SEARCY, Ark. – An Arkansas law could become the model for the country when it comes to recognizing parents of stillborn children.

On January 31, Senator Tom Cotton reintroduced legislation that, if passed, would provide parents with miscarriages 20 or more weeks into a pregnancy federal tax credits equal to a child tax credit and 12 weeks unpaid leave. Those would apply nationwide for the year the child would have been born.

According to the Centers for Disease Control, each year about 24,000 babies are stillborn in the United States. That includes over 300 in Arkansas.
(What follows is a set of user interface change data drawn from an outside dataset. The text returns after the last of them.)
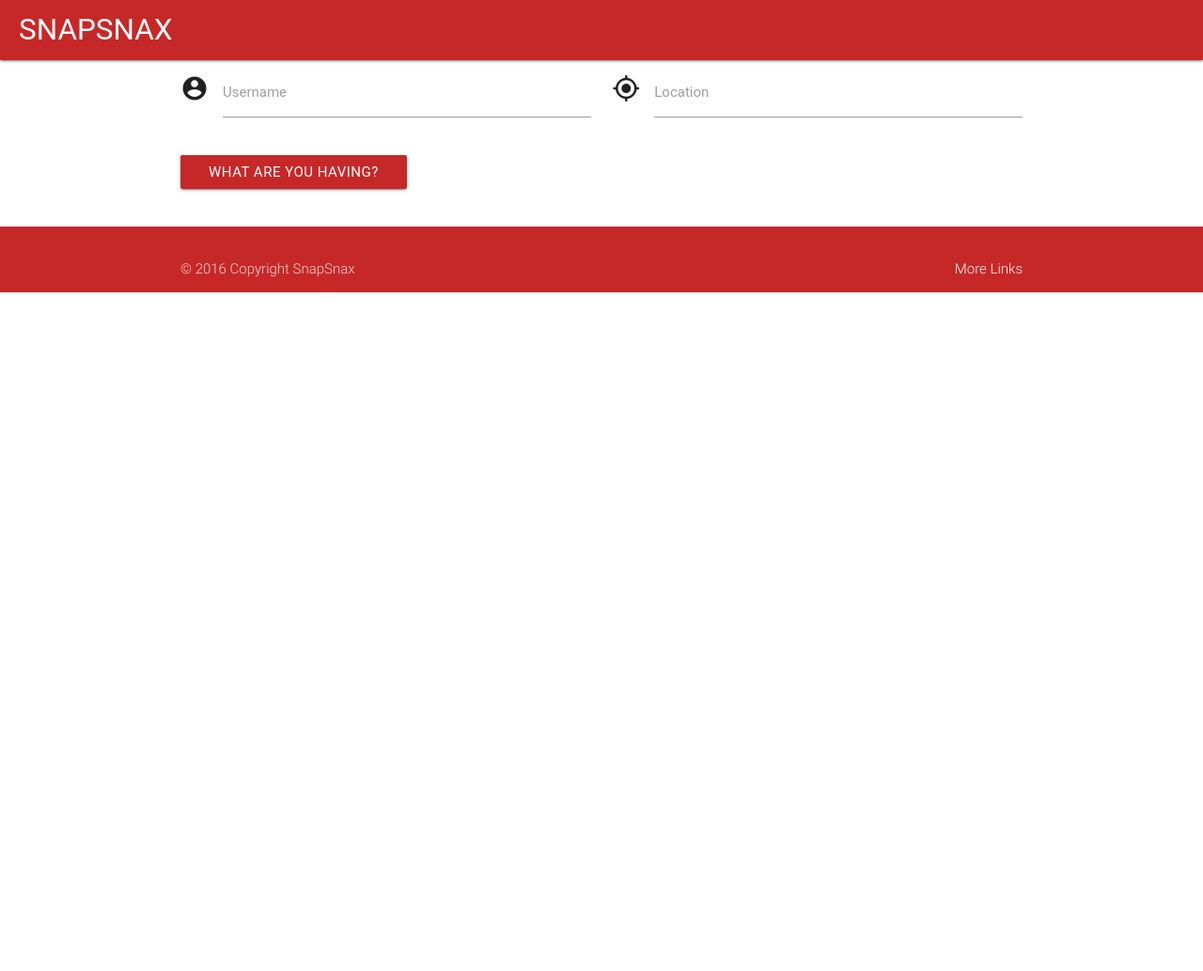
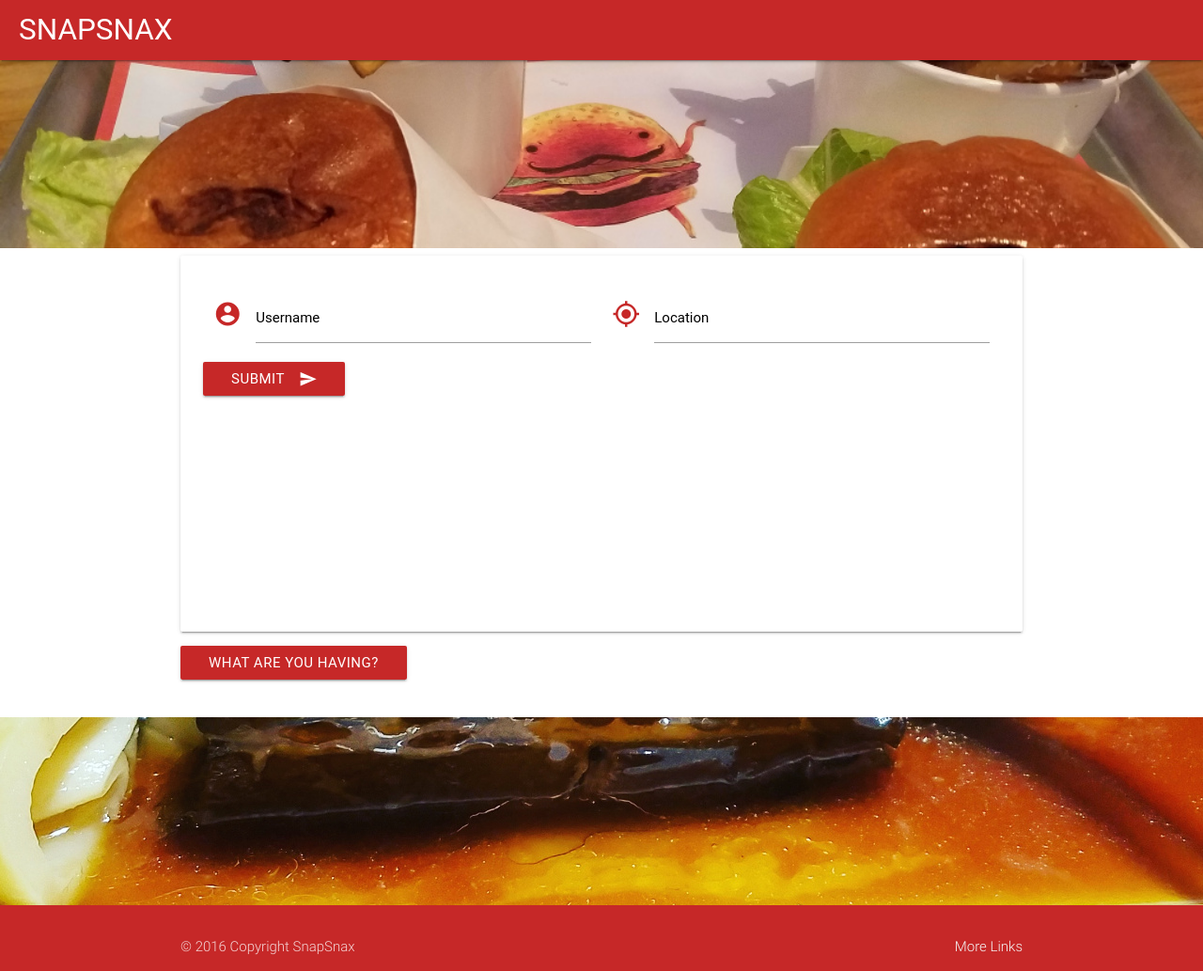
Before and after one commit to gcbest/webapp, a PHP site: page / in a window 1280 px wide. Shown: the whole page at 94% size. Before the commit the page ends 311 px from the top, so only its background shows below. Run offline with PHP 8.4, Linux system fonts and the light colour scheme; some libraries are stand-ins or nearby versions; some web fonts are replaced.

Commit message:
Parallax added

```diff
--- a/assets/css/style.css
+++ b/assets/css/style.css
@@ -12,3 +12,40 @@ main {
 	margin-left: 20px;
 	margin-right: 20px;
 }
+
+/*Parallax Height*/
+    .parallax-container {
+      height: 200px;
+    }
+
+
+/*INPUT FIELD CSS ==================================================================*/
+ /* label color */
+   .input-field label {
+     color: #000;
+   }
+   /* label focus color */
+   .input-field input[type=text]:focus + label {
+     color: #000;
+   }
+   /* label underline focus color */
+   .input-field input[type=text]:focus {
+     border-bottom: 1px solid #000;
+     box-shadow: 0 1px 0 0 #000;
+   }
+   /* valid color */
+   .input-field input[type=text].valid {
+     border-bottom: 1px solid #000;
+     box-shadow: 0 1px 0 0 #000;
+   }
+   /* invalid color */
+   .input-field input[type=text].invalid {
+     border-bottom: 1px solid #000;
+     box-shadow: 0 1px 0 0 #000;
+   }
+   /* icon prefix focus color */
+   .input-field .prefix.active {
+     color: #000;
+   }
+
+/*INPUT FIELD CSS END ===============================================================*/
--- a/assets/javascript/js.js
+++ b/assets/javascript/js.js
@@ -8,8 +8,10 @@
   };
   firebase.initializeApp(config);
 
-  // Document Ready with the modal trigger
+  // Document Ready with the Materialize triggers
   $(document).ready(function(){
+  	//Parallax Trigger
+    $('.parallax').parallax();
   	// material select trigger
   	$('select').material_select();
     // the "href" attribute of .modal-trigger must specify the modal ID that wants to be triggered
--- a/index.html
+++ b/index.html
@@ -9,9 +9,7 @@
   	<link rel="stylesheet" href="https://cdnjs.cloudflare.com/ajax/libs/materialize/0.97.7/css/materialize.min.css">
 	<!-- Style.css -->
 	<link rel="stylesheet" href="assets/css/style.css">
-  	<!-- JQuery -->
-	<script src="https://code.jquery.com/jquery-3.1.1.min.js"></script>
-	<!-- Icons for Materialize -->
+  	<!-- Icons for Materialize -->
 	<link href="https://fonts.googleapis.com/icon?family=Material+Icons" rel="stylesheet">
 
 </head>
@@ -29,25 +27,38 @@
     </ul> -->
   </div>
 </nav>
+
+    <div class="parallax-container">
+      <div class="parallax"><img src="assets/images/burger.jpg"></div>
+    </div>
 	<!-- Main container div -->
 	<div class="container">
 		<!-- ROW #1 -->
 		<div class="row">
 			<!-- Column #1 Row#1 -->
 			<div class="col s12">
-				<div class="row">
-					  	<div class="input-field col s6">
+				<!-- <div class="row"> -->
+					<div class="card medium white darken-4">
+            		<div class="card-content white-text">
+              		<span class="card-title"></span>
+
+					  	<div class="input-field col s6 red-text text-darken-3">
           					<i class="material-icons prefix">account_circle</i>
-          					<input id="userName" type="text" class="validate">
+          					<input id="userName" type="text" class="">
           					<label for="userName">Username</label>
         				</div>
 
-        				<div class="input-field col s6">
+        				<div class="input-field col s6 red-text text-darken-3">
           					<i class="material-icons prefix">my_location</i>
-          					<input id="userLocation" type="tel" class="validate">
+          					<input id="userLocation" type="text" class="">
           					<label for="userLocation">Location</label>
         				</div>
-				</div>
+							<button class="btn waves-effect waves-light red darken-3" type="submit" name="action">Submit
+							<i class="material-icons right">send</i>
+							</button>
+        			</div>
+        			</div>
+				<!-- </div> -->
 				<a class="waves-effect waves-light btn modal-trigger red darken-3" href="#modal1">What are you having?</a>
 			</div> <!-- Closes Column#1 Row#1 -->
 		  <!-- Modal Trigger -->
@@ -108,7 +119,9 @@
 	</div> <!-- Closes container div -->
 
 
-
+ <div class="parallax-container">
+    <div class="parallax"><img src="assets/images/porkbelly.jpg"></div>
+  </div>
 
 
 </body>
@@ -122,7 +135,8 @@
             </div>
     </div>
 </footer>
-
+	<!-- JQuery -->
+	<script src="https://code.jquery.com/jquery-2.1.1.min.js"></script>
 	<!-- Compiled and minified JavaScript -->
   	<script src="https://cdnjs.cloudflare.com/ajax/libs/materialize/0.97.7/js/materialize.min.js"></script>
 	<!-- Firebase -->
```
Also changed, not shown: assets/images/burger.jpg (added), assets/images/paperbag.jpg (added), assets/images/porkbelly.jpg (added), assets/images/table.jpg (added).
One of those babies was Paisley Havranek who died four years ago on February 6, 2019.

Heather Havranek is the mother of Paisley and gave her first on-camera interview about Paisley Friday.

“We all picked out a name together, got the nursery together, and not one second do you think, ‘Oh maybe I should put some money back in case I have to plan a funeral,” Havranek admitted.

She was 39 weeks pregnant, and on the day between her last check-up and when she was to be inducted, Havranek realized she no longer felt Paisley moving.

Going into the hospital early, she quickly realized something was not right. A doctor told her Paisley was stillborn due to amniotic band syndrome where an inner layer of tissue wrapped around Paisley’s umbilical cord. After her delivery, there was no help from the state or federal government.

“One day before she died, she was a perfect, fully formed, beautiful little girl, but she’s not recognized as a dependent at that point,”  Les Eaves (R), Arkansas state representative for District 58 explained.

Eaves is Paisley’s granddad. To help future parents he introduced Paisley’s law in 2021. It gives parents a $500 tax credit if their baby dies in the womb at or after the 20th week of pregnancy.  It passed unanimously in both houses.

Thursday, Eaves filed a second bill that would increase Arkansas tax credit to $1500. Senator Tom Cotton introduced a bill to mirror Paisley’s on the federal level in 2021, but it didn’t make any movement. On the last day of January, he reintroduced it with more sponsors from over half a dozen states

“Should Senator Cotton’s bill become law, that’s a huge deal. I’m actually surprised it hasn’t become law in the past. It seems like such a common sense thing to do,” Eaves said.

If the federal bill passes, Arkansas parents would receive benefits in both their state and federal taxes.

“It does make me proud to be her mom,” Havranek said. “She’s leaving a legacy that’s meaningful.”

When Cotton’s office was asked what prevented him from passing his act the first time he introduced it in late 2021, a spokesman said it is a matter of building up support and gaining more sponsors for the bill.